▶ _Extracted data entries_

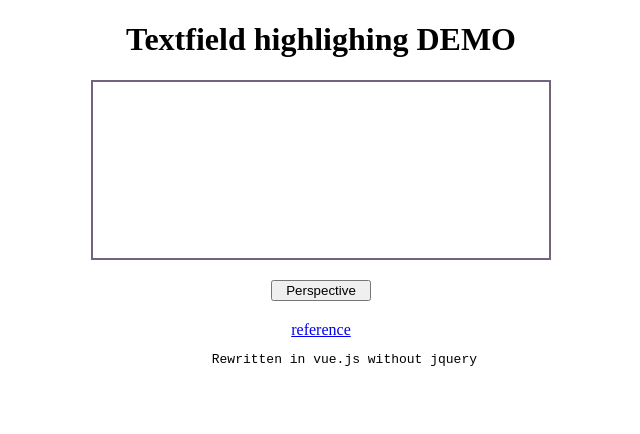
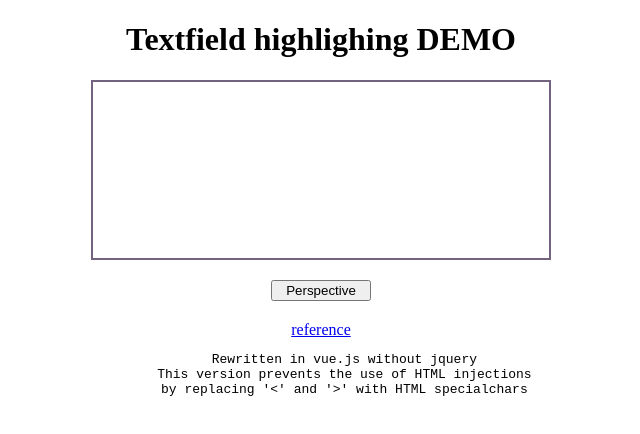
Before and after one commit to Jan-Eckerlein/highlighter-demo, a Vue app: page / in a window 1280 px wide. Shown: the top 434 px of the page, without its empty margins (319-959 px from the left). Built offline with nearby package versions, Linux system fonts and the light colour scheme.

Commit message:
updated description

```diff
--- a/src/App.vue
+++ b/src/App.vue
@@ -23,6 +23,8 @@
     <a href="https://codersblock.com/blog/highlight-text-inside-a-textarea/" target=”_blank”>reference</a>
     <pre>
       Rewritten in vue.js without jquery
+      This version prevents the use of HTML injections
+      by replacing '&lt' and '&gt' with HTML specialchars
     </pre>
   </div><!-- /reference -->
 
```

▶ _ABOUT THIS TASK_
Look for the string "reference" in the entries above. Copy every line that has it.

▶ _ANSWER FOR THIS EXERCISE_
     <a href="https://codersblock.com/blog/highlight-text-inside-a-textarea/" target=”_blank”>reference</a>
   </div><!-- /reference -->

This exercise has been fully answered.